To push back against that reputation, and defang the talking points of her political opponents, Cabán jumped at the chance to push back against the idea of “out of control crime” in the five boroughs.
Predictably, though, Cabán’s detractors held up her posts to reignite a furor about progressives’ stance on public safety — including her Republican Council opponent.
Cabán, who represents Astoria, is seeking reelection on Nov. 7, and faces long-shot challenger Kelly Klingman, who is a local real estate agent.
Klingman has focused much of her campaign on criticizing Cabán’s stance on public safety, and jumped at the chance to paint her as soft-on-crime.
“I am outraged by Tiffany Cabán’s shocking Instagram post insinuating baseless claims that retail theft is a fabricated problem. This district, which is home to numerous local businesses, is grappling with escalating crime rates and rampant theft, forcing many establishments to shutter their doors, which I have been outspoken about,” Klingman said in a statement.
“The hardworking small business owners of District 22 have had no choice but to invest significant sums into security measures, including surveillance cameras and alarm systems, in an effort to combat theft. These added costs have weighed heavily on small business owners, who are already struggling due to the economic hardships brought on by the COVID-19 pandemic.”
For her part, Cabán advocates for a “holistic” approach to stopping crime, such as shoplifting.
“Fully funding public safety means fully funding services that generate neighborhood stability and establishing a comprehensive and scaled-up non-policing emergency and crisis response apparatus instead of funding policing,” her campaign platform reads. “It also means giving people in the community adequate resources and support to solve community-level problems.”

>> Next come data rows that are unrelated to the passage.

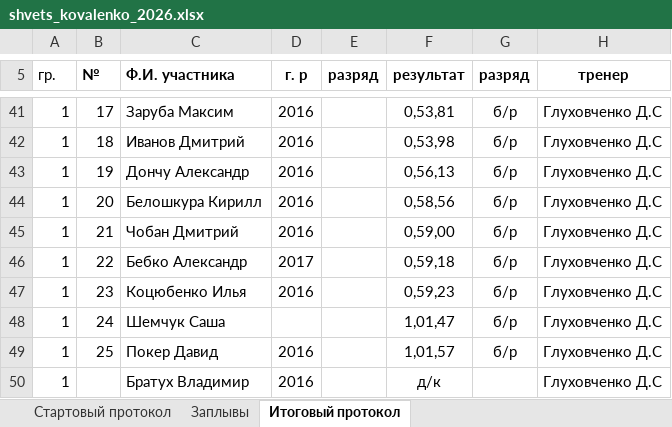
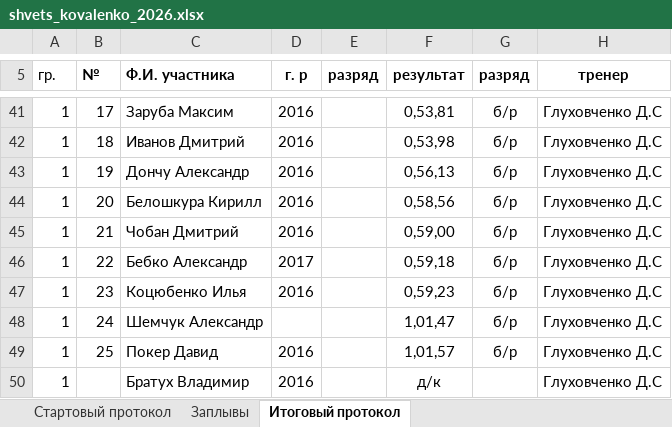
Before and after one commit to Felikssss26/ves_start, an Excel workbook: data/shvets_kovalenko_2026.xlsx, sheet Итоговый протокол, drawn as a sheet; only a part is shown, gaps mark what is left out; values as stored, in another font and other column widths than the file's, no borders; the diff names each change by its address in the sheet, - before the commit and + after, or states it on an @@ line.

```diff
--- a/data/shvets_kovalenko_2026.xlsx (sheet Итоговый протокол)
+++ b/data/shvets_kovalenko_2026.xlsx (sheet Итоговый протокол)
-C48 (Ф.И. участника): Шемчук Саша
+C48 (Ф.И. участника): Шемчук Александр
```
Also changed, not shown: data/super_sprint_2026.xlsx.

Meanwhile, Mayor Eric Adams in May released his long-awaited plan to combat petty crime — a scheme that includes keeping a list of the city’s most persistent thieves to deal with them from a centralized database, rather than on a theft-by-theft basis.
The city will also provide information on necessary services, such as food stamps, in bodegas and other retail locations to steer would-be criminals away from lawbreaking.
“Shoplifters and organized crime rings prey on businesses that have already taken a hit due to COVID-19, but, with this comprehensive plan, we’re going to beat back on retail theft through a combination of law enforcement, prevention, and intervention,” Adams said on May 17. “Last year alone, 327 repeat offenders were responsible for 30 percent of the more than 22,000 retail thefts across our city.”
“This plan aims to reassure our store owners that we know they are essential to our city, and we have their backs.”